Perhaps you, the reader, will have attended the same show, or are looking forward to seeing it during its run. Maybe reading the review will inspire you to get booking tickets as soon as possible – or put you off completely! Whether you are intending to see the reviewed show or not, I always endeavour to write a piece that is compelling copy in itself.
Describing some of the history and the narrative is useful – and often essential with the ballets – and passing on “insider info” regarding technique or movement vocabulary hopefully means some of my zeal and knowledge is conveyed.
The hardest part of writing a review is that there just is no “right” way to do it. Workshop leader Eleanor Turney, managing editor of reviews website A Younger Theatre (a platform for writers aged 26 and under), emphasised this throughout our discussions concerning how to craft a response to a production.
Subjectivity is a key issue. We all bring our own knowledge, preconceived ideas and expectations to a production – these can affect our experience of a show. This subjectivity, combined with the rise of the internet and a ‘democratisation’ of the discipline of reviewing, means that anyone can be a critic.
However, the best reviewers will aim to use their self-appointed authority in a constructive, informative way, remaining aware of their own limitations and subjectivity. Ensure an appropriate tone and a winning way with words and the end result should be a piece of writing that both describes and analyses a production, while engaging a reader.
After the workshop, it was time to put pen to paper when the curtain lifted for the first evening of Showtime, a mixed-bill of rising choreographers’ offerings. There was more than enough talent to choose from when it came to scribbling notes of review-worthy pieces – including some home-grown here in Milton Keynes.

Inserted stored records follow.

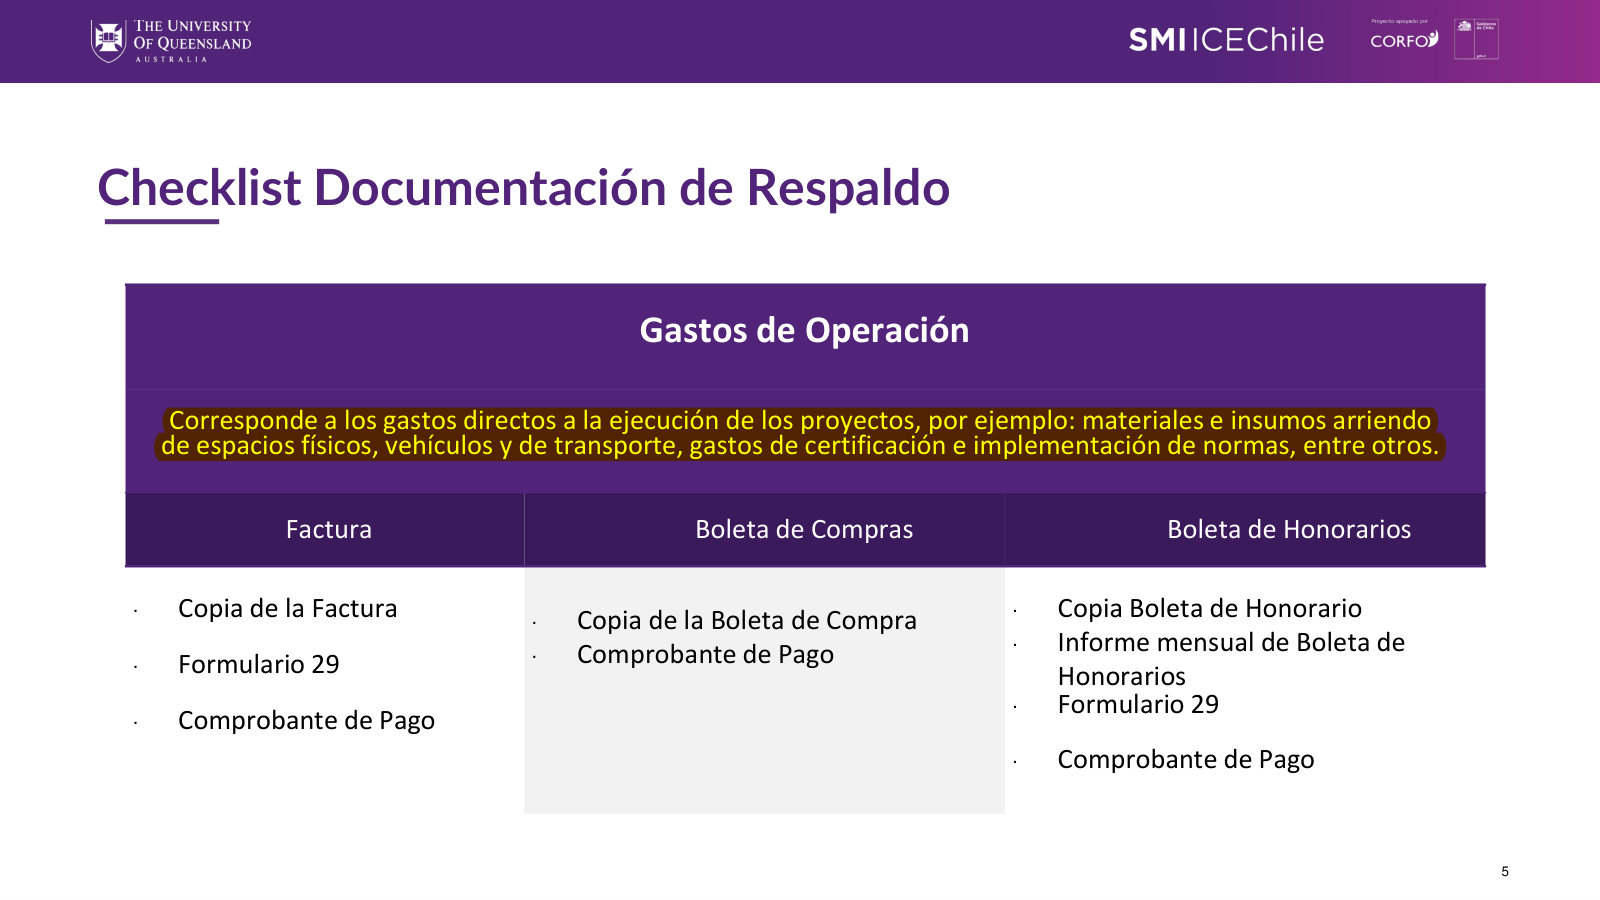
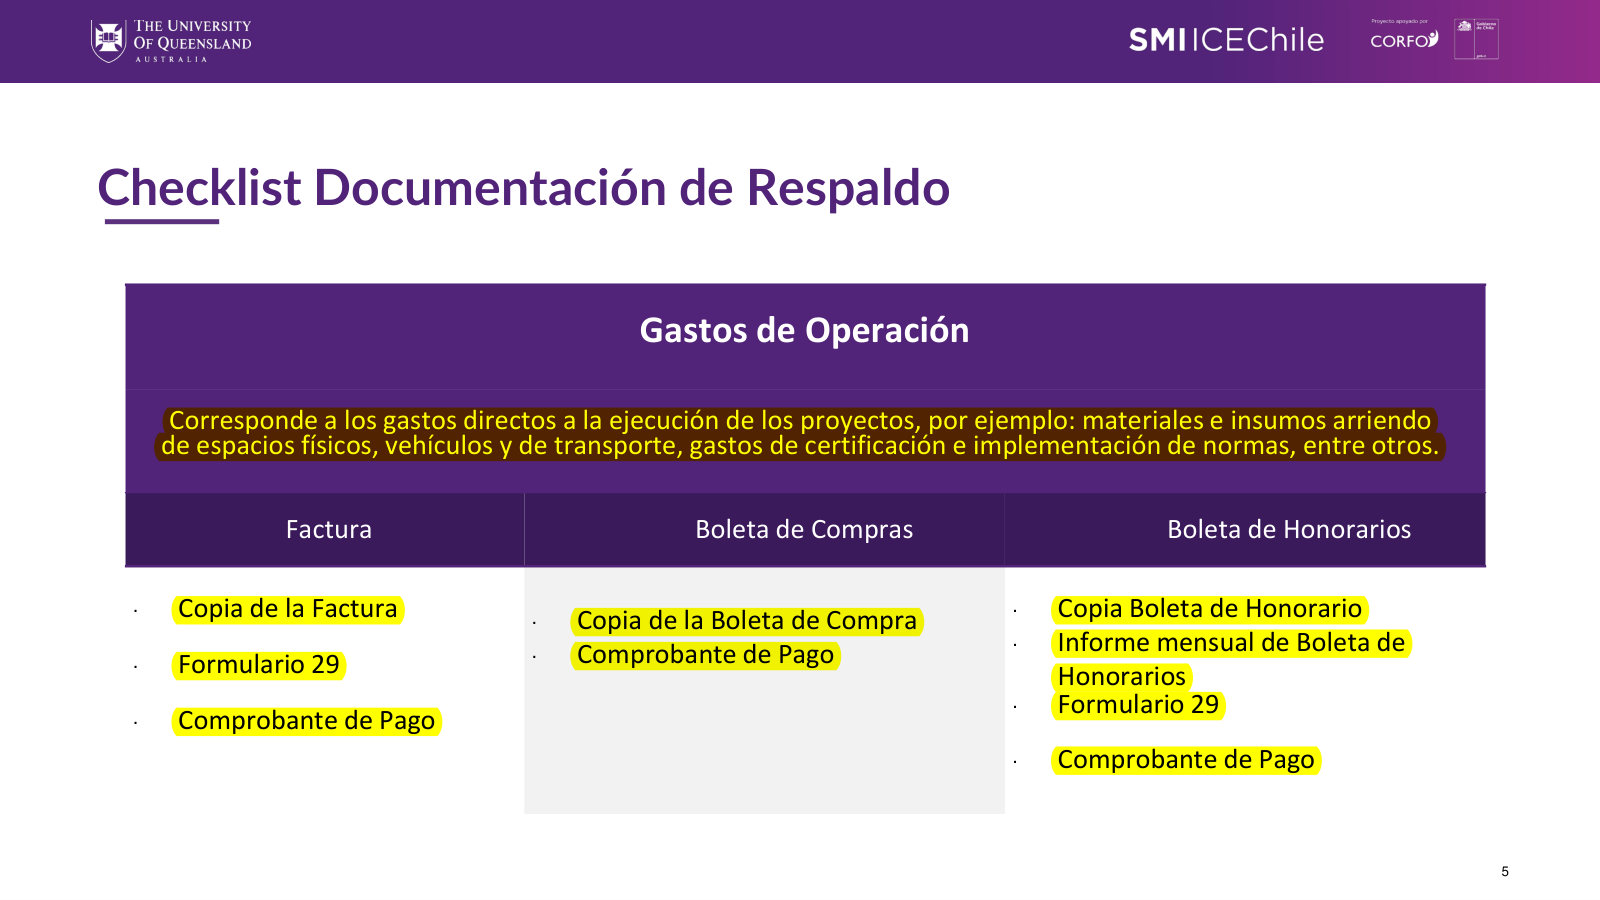
Extractos en amarillo: se marcan las listas de documentos de la diapositiva 5 y la fila de 2 tasaciones del Manual p. 19 (rf-v3-33)

Changed region(s): [[0.6562, 0.6533, 0.9062, 0.8711], [0.0938, 0.6533, 0.2812, 0.84], [0.3438, 0.6533, 0.5938, 0.7467]]

diff --git a/sw.js b/sw.js
@@ -1,5 +1,5 @@
 /* Rinde Fácil: guarda los archivos de la app para que abra sin conexión. Los datos del usuario NO pasan por aquí. */
-var VERSION = 'rf-v3-32';
+var VERSION = 'rf-v3-33';
 var CORE = ['./', 'index.html', 'css/app.css', 'manifest.webmanifest', 'assets/icon.svg', 'vendor/parser.js', 'js/00-service-trust.js', 'js/01-util.js', 'js/02-store.js', 'js/03-crypto.js', 'js/04-vault.js', 'js/05-auth.js', 'js/10-data.js', 'js/11-tramites.js', 'js/12-needs.js', 'js/13-holidays.js', 'js/20-logic.js', 'js/26-receipt.js', 'js/27-search.js','js/21-export.js', 'js/22-export-pro.js', 'js/30-ui.js', 'js/31-forms.js', 'js/32-tools-plan.js', 'js/33-cloud.js', 'js/34-tools-gastos.js', 'js/36-drive.js', 'js/38-tools-needs.js', 'js/37-repo.js', 'js/35-flow.js', 'js/39-auth-ui.js', 'js/41-tools-share.js', 'js/42-tools-calendar.js', 'js/43-tools-f29.js', 'js/44-tools-historial.js', 'js/45-tools-obras.js', 'js/46-dashboard.js', 'js/47-expediente.js', 'js/40-views.js', 'js/50-search.js','js/60-app.js'];
 self.addEventListener('install', function (e) { e.waitUntil(caches.open(VERSION).then(function (c) { return c.addAll(CORE); }).then(function () { return self.skipWaiting(); })); });
 self.addEventListener('activate', function (e) { e.waitUntil(caches.keys().then(function (ks) { return Promise.all(ks.filter(function (k) { return k !== VERSION; }).map(function (k) { return caches.delete(k); })); }).then(function () { return self.clients.claim(); })); });

diff --git a/tools/hl_apply.py b/tools/hl_apply.py
@@ -56,6 +56,13 @@ def find_span(words, sentence):
     return None, "no encontrada"
 
 
+def find_all(words, sentence):
+    toks = [norm(x) for x in sentence.split() if norm(x)]
+    ns = [w["n"] for w in words]
+    n = len(toks)
+    return [(i, i + n) for i in range(0, len(ns) - n + 1) if n and ns[i:i + n] == toks]
+
+
 def dump(key, pno, src):
     doc = fitz.open(os.path.join(src, PDF[key]))
     page = doc[pno - 1]
@@ -80,6 +87,14 @@ def apply_spec(spec, src, out):
         words = page_words(page)
         used, rep = [], {"file": "%s_p%03d.jpg" % (key, pno), "sentences": [], "problems": []}
         for s in item["sentences"]:
+            if isinstance(s, dict):  # {"t": "Formulario 29", "all": true}: marca TODAS las apariciones exactas
+                spans = find_all(words, s["t"])
+                rep["sentences"].append({"text": s["t"], "match": "exacta x%d" % len(spans)})
+                if not spans:
+                    rep["problems"].append("NO ENCONTRADA: " + s["t"][:80])
+                for sp in spans:
+                    used += words[sp[0]:sp[1]]
+                continue
             span, how = find_span(words, s)
             rep["sentences"].append({"text": s[:70] + ("…" if len(s) > 70 else ""), "match": how})
             if span is None:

Choreographer Jo Meredith premiered Chimera, an absorbing theatrical piece for four dancers, incorporating live spoken word. Jo trained locally with Kathleen Woollard in Stony Stratford from the age of 6 to 18 and then at London Contemporary Dance School.
Chimera explores the themes of illusion and delusion, questioning what is real for us and what is simply our imagination. A magician sets up his table of tricks while his female companion directly addresses the audience. As she ponders the nature of reality, a second woman dances with a male partner. Soon, both couples are immersed in dancing, accompanied by a beautiful cello and piano classical composition.
The movement is clean and fluid and – while the script describes uncertainty and implausibility – the partnering and storytelling communicates conviction and intent. This whimsical piece, bathed in warm stage lighting, leaves the audience wondering which, if either, of the couples the speech referred to and whether what was just witnessed really did occur at all…
This feature is also published on the Milton Keynes Citizen website.